This systematic review and random-effects meta-analysis will provide estimates on the global prevalence of intimate partner violence during pregnancy using population-based data. It will help establish the magnitude and nature of intimate partner violence during pregnancy and thereby contribute to monitoring progress towards SDG Target 5.2 on eliminating violence against women. Given the significant health impacts intimate partner violence during pregnancy can have on maternal, perinatal, and neonatal health, this review will also contribute important evidence relevant to SDG Targets 3.1 and 3.2 on reducing maternal mortality and neonatal mortality.

Over the past decade, governments have made commitments towards addressing violence against women, including increased research and investment in population-based surveys on violence against women. These data and estimates will contribute to the robust and expanding evidence base and will support the inclusion of intimate partner violence in maternal health programs and tracking of progress over time. The findings of this review will help inform governments, non-governmental organizations, and policymakers of the magnitude of the problem and guide development of effective policies and programs to prevent and respond to intimate partner violence during pregnancy. While violence also occurs in same sex couples, the majority of population-based surveys on violence against women focus on violence by men against women. This review may be updated in the future to monitor progress made towards addressing intimate partner violence during pregnancy. In addition to providing prevalence estimates, this review will allow for identification of challenges and ways to improve measures/instruments and reporting of data on intimate partner violence during pregnancy.

Violence during pregnancy presents additional health risks that do not apply to other stages in women’s lives. During pregnancy, intimate partner violence can result in maternal health effects ranging from insufficient or inconsistent antenatal care and inadequate weight gain to maternal depression and other mental health problems and to maternal mortality. Intimate partner violence during pregnancy can also result in obstetric and gynecological problems including miscarriage and neonatal health effects ranging from low birth weight and preterm birth to neonatal death. In addition, pregnancy may be a time of increased vulnerability for intimate partner violence due to the physical, social, and economic demands of this period, but it also offers increased opportunity for intervention. The increased and repeated interactions with the healthcare system through antenatal and postnatal care represent a window of opportunity to address intimate partner violence.
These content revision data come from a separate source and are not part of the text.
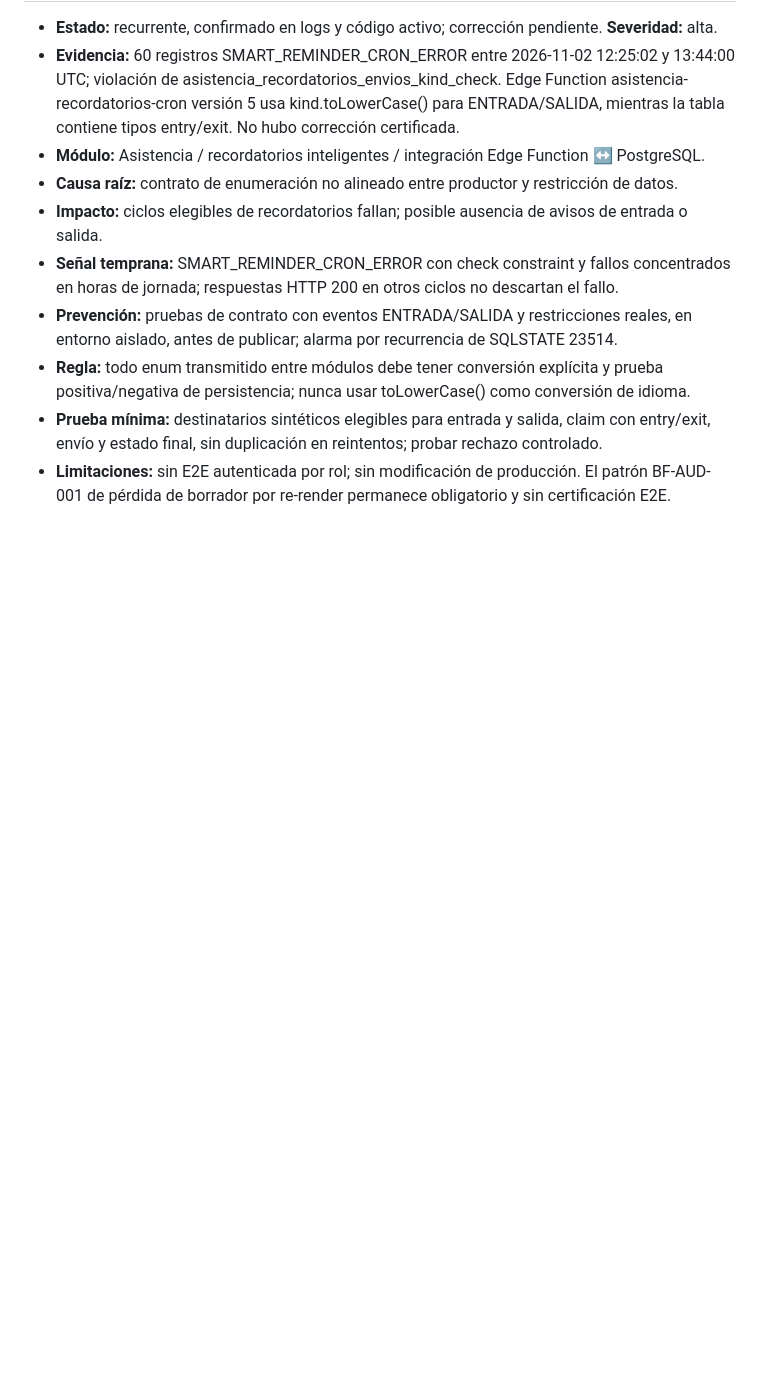
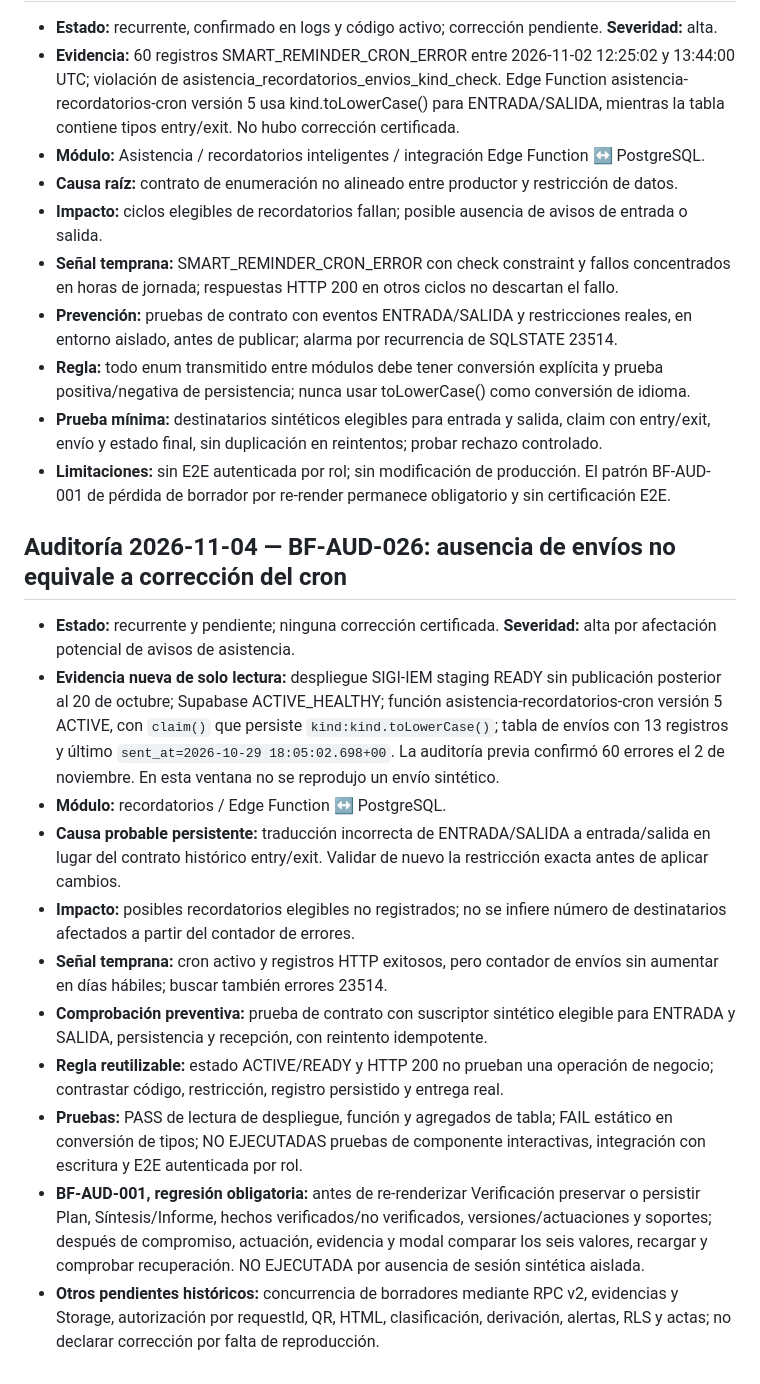
Before and after one commit to carlosandresruales-max/BITACORA-FORMATIVA-, a Markdown page: AUDIT_LEARNING.md, the part around the change. Rendered like a GitHub page; blank space fills up the shorter version.

Commit message:
audit: documentar revisión SIGI-IEM 2026-11-04 y BF-AUD-026

```diff
--- a/AUDIT_LEARNING.md
+++ b/AUDIT_LEARNING.md
@@ -335,3 +335,17 @@ Cada nuevo fallo debe registrar como mínimo: síntoma, módulo, severidad, caus
 - **Regla:** todo enum transmitido entre módulos debe tener conversión explícita y prueba positiva/negativa de persistencia; nunca usar toLowerCase() como conversión de idioma.
 - **Prueba mínima:** destinatarios sintéticos elegibles para entrada y salida, claim con entry/exit, envío y estado final, sin duplicación en reintentos; probar rechazo controlado.
 - **Limitaciones:** sin E2E autenticada por rol; sin modificación de producción. El patrón BF-AUD-001 de pérdida de borrador por re-render permanece obligatorio y sin certificación E2E.
+
+
+## Auditoría 2026-11-04 — BF-AUD-026: ausencia de envíos no equivale a corrección del cron
+- **Estado:** recurrente y pendiente; ninguna corrección certificada. **Severidad:** alta por afectación potencial de avisos de asistencia.
+- **Evidencia nueva de solo lectura:** despliegue SIGI-IEM staging READY sin publicación posterior al 20 de octubre; Supabase ACTIVE_HEALTHY; función asistencia-recordatorios-cron versión 5 ACTIVE, con `claim()` que persiste `kind:kind.toLowerCase()`; tabla de envíos con 13 registros y último `sent_at=2026-10-29 18:05:02.698+00`. La auditoría previa confirmó 60 errores el 2 de noviembre. En esta ventana no se reprodujo un envío sintético.
+- **Módulo:** recordatorios / Edge Function ↔ PostgreSQL.
+- **Causa probable persistente:** traducción incorrecta de ENTRADA/SALIDA a entrada/salida en lugar del contrato histórico entry/exit. Validar de nuevo la restricción exacta antes de aplicar cambios.
+- **Impacto:** posibles recordatorios elegibles no registrados; no se infiere número de destinatarios afectados a partir del contador de errores.
+- **Señal temprana:** cron activo y registros HTTP exitosos, pero contador de envíos sin aumentar en días hábiles; buscar también errores 23514.
+- **Comprobación preventiva:** prueba de contrato con suscriptor sintético elegible para ENTRADA y SALIDA, persistencia y recepción, con reintento idempotente.
+- **Regla reutilizable:** estado ACTIVE/READY y HTTP 200 no prueban una operación de negocio; contrastar código, restricción, registro persistido y entrega real.
+- **Pruebas:** PASS de lectura de despliegue, función y agregados de tabla; FAIL estático en conversión de tipos; NO EJECUTADAS pruebas de componente interactivas, integración con escritura y E2E autenticada por rol.
+- **BF-AUD-001, regresión obligatoria:** antes de re-renderizar Verificación preservar o persistir Plan, Síntesis/Informe, hechos verificados/no verificados, versiones/actuaciones y soportes; después de compromiso, actuación, evidencia y modal comparar los seis valores, recargar y comprobar recuperación. NO EJECUTADA por ausencia de sesión sintética aislada.
+- **Otros pendientes históricos:** concurrencia de borradores mediante RPC v2, evidencias y Storage, autorización por requestId, QR, HTML, clasificación, derivación, alertas, RLS y actas; no declarar corrección por falta de reproducción.
```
In the long term, identifying and addressing violence during pregnancy and its accompanying impacts on mental health also contributes to improved child health and development outcomes and reduces the likelihood of so-called intergenerational transmission of violence, thereby contributing to prevention of violence in later life [27]. Given the significant health impacts of intimate partner violence during pregnancy, potential for intervention, and urgency to address the SDGs, this review will provide critical evidence towards the global burden of this human rights and public health issue.